Rebecca

thefederalist said...

There's also a fine scene early in the movie "Gettysburg". Colonel Joshua Chamberlain is leading his men toward Gettysburg, and is walking his horse because it's blazing hot and if his men have to march, he will too. His master sergeant is a crusty emigre from Ireland who can't stand the South because their society is too aristocratic, like England (which he also doesn't care for much). But after a while he comes up to the colonel and suggests, you've made your point, now get on that horse - the men want to know that their officers aren't stupid.

thefederalist said...

There's also a fine scene early in the movie "Gettysburg". Colonel Joshua Chamberlain is leading his men toward Gettysburg, and is walking his horse because it's blazing hot and if his men have to march, he will too. His master sergeant is a crusty emigre from Ireland who can't stand the South because their society is too aristocratic, like England (which he also doesn't care for much). But after a while he comes up to the colonel and suggests, you've made your point, now get on that horse - the men want to know that their officers aren't stupid.

thefederalist said...

There's also a fine scene early in the movie "Gettysburg". Colonel Joshua Chamberlain is leading his men toward Gettysburg, and is walking his horse because it's blazing hot and if his men have to march, he will too. His master sergeant is a crusty emigre from Ireland who can't stand the South because their society is too aristocratic, like England (which he also doesn't care for much). But after a while he comes up to the colonel and suggests, you've made your point, now get on that horse - the men want to know that their officers aren't stupid.

thefederalist said...

There's also a fine scene early in the movie "Gettysburg". Colonel Joshua Chamberlain is leading his men toward Gettysburg, and is walking his horse because it's blazing hot and if his men have to march, he will too. His master sergeant is a crusty emigre from Ireland who can't stand the South because their society is too aristocratic, like England (which he also doesn't care for much). But after a while he comes up to the colonel and suggests, you've made your point, now get on that horse - the men want to know that their officers aren't stupid.

Caeremonarius said...

Another example, besides Pius X, of a Pope who broke with accepted tradition, is Pius V. He was the first, from what I have been told, to wear the white cassock. It was simply that he was a Dominican, and he wished to wear the habit of his order rather than the traditional Papal garments.

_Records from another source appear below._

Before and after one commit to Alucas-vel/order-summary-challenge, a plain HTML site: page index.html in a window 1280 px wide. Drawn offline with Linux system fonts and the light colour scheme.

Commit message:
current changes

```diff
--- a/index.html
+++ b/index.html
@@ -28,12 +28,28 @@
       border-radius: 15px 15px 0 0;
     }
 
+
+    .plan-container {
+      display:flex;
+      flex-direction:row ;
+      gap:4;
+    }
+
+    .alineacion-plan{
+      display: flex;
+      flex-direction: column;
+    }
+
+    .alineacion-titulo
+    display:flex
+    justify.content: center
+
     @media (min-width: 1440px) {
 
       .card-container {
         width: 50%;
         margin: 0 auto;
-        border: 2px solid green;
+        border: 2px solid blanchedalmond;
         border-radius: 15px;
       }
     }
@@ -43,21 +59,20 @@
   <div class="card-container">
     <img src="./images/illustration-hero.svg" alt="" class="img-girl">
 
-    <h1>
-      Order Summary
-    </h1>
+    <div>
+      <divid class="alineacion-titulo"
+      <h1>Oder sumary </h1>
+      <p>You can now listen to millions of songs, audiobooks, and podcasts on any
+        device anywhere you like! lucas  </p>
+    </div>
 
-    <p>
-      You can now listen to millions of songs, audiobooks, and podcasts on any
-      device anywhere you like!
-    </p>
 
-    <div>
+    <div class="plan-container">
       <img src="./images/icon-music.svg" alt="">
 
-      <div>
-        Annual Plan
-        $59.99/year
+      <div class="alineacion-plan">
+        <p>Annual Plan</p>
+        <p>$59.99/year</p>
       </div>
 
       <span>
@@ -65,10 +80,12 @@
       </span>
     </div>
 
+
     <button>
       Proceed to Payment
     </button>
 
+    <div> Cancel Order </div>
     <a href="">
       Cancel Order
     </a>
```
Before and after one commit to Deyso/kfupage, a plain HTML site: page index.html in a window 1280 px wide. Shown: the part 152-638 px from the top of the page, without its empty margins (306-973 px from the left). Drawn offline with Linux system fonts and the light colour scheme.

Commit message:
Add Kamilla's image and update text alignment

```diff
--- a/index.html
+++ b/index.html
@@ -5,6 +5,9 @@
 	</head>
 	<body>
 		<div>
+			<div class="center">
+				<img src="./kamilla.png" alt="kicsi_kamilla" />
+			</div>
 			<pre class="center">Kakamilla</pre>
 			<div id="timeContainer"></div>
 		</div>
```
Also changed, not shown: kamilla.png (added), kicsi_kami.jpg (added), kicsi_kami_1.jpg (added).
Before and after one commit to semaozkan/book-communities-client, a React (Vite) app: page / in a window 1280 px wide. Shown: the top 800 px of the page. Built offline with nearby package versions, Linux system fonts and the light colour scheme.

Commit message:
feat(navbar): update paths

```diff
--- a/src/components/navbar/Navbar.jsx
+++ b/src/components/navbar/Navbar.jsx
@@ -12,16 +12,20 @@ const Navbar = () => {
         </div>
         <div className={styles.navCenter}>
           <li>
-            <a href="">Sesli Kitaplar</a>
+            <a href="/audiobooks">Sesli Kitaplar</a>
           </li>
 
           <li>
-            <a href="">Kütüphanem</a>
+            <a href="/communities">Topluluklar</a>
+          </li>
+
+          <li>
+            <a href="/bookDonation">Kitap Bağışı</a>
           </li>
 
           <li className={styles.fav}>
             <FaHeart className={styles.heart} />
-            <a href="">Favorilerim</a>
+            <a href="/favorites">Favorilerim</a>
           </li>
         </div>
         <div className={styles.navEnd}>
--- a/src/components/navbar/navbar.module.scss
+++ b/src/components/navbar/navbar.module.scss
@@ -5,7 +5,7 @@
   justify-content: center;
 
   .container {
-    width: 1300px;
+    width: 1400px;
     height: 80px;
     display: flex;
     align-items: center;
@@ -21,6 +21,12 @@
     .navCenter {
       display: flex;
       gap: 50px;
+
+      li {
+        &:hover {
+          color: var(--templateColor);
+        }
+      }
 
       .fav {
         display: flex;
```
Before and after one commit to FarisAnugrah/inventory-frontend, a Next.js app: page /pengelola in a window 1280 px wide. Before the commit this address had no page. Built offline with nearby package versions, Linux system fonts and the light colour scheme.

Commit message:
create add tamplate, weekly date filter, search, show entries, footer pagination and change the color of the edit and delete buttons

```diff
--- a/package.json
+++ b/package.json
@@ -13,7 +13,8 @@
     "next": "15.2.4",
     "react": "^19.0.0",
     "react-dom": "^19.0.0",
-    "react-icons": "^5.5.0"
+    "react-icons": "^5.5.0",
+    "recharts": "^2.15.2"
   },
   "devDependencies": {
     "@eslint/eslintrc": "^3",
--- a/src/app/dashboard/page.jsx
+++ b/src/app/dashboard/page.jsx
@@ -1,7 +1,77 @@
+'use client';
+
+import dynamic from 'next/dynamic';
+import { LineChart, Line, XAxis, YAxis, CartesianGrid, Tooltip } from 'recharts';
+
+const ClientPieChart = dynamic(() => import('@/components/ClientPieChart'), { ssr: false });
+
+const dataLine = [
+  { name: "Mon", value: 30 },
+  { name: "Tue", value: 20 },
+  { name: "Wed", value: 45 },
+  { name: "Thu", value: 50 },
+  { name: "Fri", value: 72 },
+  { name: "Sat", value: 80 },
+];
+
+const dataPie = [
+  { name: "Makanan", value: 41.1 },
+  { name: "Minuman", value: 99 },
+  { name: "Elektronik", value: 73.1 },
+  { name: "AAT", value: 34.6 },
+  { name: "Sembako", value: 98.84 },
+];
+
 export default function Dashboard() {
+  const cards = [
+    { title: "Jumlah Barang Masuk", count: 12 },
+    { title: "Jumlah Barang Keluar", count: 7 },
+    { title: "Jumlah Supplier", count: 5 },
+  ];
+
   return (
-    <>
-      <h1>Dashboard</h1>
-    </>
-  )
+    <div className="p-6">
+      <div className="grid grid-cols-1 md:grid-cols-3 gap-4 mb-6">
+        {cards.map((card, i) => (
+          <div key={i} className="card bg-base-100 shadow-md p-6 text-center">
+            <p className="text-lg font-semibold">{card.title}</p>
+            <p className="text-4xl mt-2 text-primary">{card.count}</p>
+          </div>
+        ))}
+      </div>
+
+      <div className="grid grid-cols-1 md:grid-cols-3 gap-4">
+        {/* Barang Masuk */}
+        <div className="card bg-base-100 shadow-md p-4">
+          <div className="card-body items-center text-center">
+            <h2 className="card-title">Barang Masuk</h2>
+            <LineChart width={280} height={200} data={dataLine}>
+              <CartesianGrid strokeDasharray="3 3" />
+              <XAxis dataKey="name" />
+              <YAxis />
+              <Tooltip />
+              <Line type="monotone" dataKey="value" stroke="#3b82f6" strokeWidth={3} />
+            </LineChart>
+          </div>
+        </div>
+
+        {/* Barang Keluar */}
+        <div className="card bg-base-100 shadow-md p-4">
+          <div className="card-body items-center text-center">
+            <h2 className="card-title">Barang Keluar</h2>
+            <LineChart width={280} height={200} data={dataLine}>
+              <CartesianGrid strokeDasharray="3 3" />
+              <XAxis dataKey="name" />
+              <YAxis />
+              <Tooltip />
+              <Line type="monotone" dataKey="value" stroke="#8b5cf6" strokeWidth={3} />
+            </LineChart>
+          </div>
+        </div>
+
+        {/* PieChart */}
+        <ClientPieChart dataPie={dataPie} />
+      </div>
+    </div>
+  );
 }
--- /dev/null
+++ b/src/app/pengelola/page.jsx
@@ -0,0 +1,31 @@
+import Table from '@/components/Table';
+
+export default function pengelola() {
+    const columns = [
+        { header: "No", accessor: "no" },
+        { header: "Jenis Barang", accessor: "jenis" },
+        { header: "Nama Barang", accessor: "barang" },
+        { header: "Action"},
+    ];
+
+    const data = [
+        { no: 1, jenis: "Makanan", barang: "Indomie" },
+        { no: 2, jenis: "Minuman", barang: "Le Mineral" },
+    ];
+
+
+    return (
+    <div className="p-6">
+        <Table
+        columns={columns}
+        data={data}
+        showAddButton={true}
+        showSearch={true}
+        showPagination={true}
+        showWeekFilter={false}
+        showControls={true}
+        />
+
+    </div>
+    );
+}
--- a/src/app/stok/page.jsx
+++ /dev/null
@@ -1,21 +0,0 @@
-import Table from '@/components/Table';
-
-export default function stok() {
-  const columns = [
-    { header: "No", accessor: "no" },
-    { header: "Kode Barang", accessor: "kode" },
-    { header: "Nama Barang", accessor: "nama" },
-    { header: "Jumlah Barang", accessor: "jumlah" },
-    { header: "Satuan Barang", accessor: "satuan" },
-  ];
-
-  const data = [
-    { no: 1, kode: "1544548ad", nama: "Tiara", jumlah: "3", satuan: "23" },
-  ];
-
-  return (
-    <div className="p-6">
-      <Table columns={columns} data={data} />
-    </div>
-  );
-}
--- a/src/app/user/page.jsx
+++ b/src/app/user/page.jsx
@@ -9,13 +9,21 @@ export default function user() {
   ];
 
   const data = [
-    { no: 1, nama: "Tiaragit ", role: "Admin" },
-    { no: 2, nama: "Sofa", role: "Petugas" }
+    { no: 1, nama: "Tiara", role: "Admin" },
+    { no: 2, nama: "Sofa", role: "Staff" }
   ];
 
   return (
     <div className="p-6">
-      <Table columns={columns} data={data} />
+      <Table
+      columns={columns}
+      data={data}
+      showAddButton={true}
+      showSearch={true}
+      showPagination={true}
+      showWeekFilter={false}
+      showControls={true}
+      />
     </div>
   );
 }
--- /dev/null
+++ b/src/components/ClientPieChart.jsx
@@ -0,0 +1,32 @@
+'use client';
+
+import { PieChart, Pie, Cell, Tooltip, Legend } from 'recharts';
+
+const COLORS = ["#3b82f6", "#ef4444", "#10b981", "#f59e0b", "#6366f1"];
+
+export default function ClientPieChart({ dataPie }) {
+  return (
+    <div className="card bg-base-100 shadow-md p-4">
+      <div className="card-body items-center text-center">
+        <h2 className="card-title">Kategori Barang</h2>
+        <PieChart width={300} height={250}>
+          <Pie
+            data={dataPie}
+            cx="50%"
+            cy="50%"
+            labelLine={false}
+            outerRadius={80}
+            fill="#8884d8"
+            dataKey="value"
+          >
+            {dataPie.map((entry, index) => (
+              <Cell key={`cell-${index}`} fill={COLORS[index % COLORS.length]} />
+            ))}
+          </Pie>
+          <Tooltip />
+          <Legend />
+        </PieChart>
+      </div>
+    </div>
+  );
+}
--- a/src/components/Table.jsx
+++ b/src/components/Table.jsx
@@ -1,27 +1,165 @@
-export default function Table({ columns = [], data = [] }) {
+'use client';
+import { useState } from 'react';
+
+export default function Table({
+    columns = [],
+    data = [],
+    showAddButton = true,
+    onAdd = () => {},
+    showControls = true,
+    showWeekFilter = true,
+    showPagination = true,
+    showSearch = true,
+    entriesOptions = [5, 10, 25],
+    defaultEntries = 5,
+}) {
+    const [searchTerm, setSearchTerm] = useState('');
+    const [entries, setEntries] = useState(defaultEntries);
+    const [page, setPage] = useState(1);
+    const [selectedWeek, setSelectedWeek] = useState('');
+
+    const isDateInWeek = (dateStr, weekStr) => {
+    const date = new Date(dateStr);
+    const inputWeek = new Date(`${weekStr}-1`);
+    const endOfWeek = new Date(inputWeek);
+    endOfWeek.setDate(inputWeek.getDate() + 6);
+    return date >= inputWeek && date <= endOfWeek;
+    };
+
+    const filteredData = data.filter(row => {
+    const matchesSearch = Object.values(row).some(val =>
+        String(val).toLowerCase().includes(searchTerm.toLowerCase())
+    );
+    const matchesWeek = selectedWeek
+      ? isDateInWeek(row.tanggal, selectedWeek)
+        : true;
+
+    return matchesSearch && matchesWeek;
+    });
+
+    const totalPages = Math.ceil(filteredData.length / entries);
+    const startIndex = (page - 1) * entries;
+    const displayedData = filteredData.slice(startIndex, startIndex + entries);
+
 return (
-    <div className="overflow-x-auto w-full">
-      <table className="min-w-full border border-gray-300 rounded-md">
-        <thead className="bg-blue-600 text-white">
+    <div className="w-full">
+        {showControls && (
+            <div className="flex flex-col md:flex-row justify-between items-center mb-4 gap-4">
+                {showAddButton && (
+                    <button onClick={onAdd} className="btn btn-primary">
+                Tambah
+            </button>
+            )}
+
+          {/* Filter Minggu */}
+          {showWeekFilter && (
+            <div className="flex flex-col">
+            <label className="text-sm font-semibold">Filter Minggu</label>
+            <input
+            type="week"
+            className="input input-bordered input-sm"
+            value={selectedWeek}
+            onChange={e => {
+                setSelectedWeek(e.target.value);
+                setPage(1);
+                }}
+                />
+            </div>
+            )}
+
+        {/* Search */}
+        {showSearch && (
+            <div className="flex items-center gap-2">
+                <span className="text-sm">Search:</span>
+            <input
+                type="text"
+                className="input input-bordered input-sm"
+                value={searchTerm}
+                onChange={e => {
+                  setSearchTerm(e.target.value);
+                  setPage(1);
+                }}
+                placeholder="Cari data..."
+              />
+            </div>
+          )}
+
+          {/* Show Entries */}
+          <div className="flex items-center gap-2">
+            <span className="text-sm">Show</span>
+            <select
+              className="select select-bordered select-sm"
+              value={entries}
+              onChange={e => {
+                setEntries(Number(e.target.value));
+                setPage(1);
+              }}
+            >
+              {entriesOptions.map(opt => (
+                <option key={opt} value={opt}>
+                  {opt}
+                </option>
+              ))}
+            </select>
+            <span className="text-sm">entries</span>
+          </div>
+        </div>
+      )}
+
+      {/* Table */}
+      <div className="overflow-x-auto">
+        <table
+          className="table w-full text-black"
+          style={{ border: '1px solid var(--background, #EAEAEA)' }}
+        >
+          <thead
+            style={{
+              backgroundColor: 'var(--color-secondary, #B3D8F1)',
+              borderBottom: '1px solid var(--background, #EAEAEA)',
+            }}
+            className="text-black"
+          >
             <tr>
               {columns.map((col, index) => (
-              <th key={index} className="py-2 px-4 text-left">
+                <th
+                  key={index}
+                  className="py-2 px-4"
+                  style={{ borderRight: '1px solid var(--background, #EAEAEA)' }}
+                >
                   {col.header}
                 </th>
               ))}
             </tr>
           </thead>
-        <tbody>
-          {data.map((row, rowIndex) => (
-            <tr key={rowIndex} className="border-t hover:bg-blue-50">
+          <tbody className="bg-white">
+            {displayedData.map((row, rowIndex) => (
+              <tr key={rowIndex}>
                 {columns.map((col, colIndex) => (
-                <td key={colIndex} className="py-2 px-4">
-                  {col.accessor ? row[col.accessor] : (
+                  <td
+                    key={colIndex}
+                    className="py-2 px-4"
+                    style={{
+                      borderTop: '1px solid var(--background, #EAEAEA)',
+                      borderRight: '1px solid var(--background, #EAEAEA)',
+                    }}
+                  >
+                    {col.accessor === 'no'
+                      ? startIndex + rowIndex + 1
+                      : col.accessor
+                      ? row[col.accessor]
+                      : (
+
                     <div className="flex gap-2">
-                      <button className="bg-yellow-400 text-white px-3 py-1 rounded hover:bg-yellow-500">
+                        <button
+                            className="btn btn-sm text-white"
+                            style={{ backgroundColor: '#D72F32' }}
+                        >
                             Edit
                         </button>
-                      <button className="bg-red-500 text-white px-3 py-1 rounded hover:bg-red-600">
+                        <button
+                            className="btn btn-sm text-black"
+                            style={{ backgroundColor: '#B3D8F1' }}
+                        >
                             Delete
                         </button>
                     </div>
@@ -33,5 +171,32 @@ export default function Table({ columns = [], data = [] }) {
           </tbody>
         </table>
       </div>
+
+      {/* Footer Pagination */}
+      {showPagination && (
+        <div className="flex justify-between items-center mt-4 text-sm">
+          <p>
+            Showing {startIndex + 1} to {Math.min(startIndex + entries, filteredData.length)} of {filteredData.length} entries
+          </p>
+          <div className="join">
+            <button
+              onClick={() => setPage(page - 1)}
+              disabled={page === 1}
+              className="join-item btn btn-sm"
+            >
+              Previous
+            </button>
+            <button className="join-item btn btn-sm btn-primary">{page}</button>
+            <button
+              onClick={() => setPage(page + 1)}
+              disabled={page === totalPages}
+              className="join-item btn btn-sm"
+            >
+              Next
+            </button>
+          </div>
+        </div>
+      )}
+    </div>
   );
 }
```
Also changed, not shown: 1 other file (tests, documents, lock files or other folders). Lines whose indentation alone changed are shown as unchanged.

No, no, and NO!

St. Pius V was NOT the first pope to wear white. Popes have worn white since at least the time of Sixtus IV (d. 1484).

See this contemporary painting of Sixtus IV, and note his white cassock under his rochet:

http://www.christusrex.org/www1/vaticano/P-Platina.jpg

I'm a Lay Dominican and would love for the story of Pius V to be true, but it simply isn't.

B et G said...

Caermonarius,
Ha, thanks! That's what I get for believing my husband (the lay Dominican). Next time I'll check sources. It's true about Pius X and his dinner, though. :)
Rebecca

B et G said...

Hmm, so apparently this guy thinks that the story about Pius V is kinda true...http://electingthepope.net/question/why-does-the-pope-wear-white/
Maybe they wore white *a little bit* before, but after Pius V they wore white big-time? Seems like it's recent enough history that we should be able to get a straight story on it? I think it is true at any rate that Pius V chose to simply wear his Dominican habit?
Rebecca

Post a Comment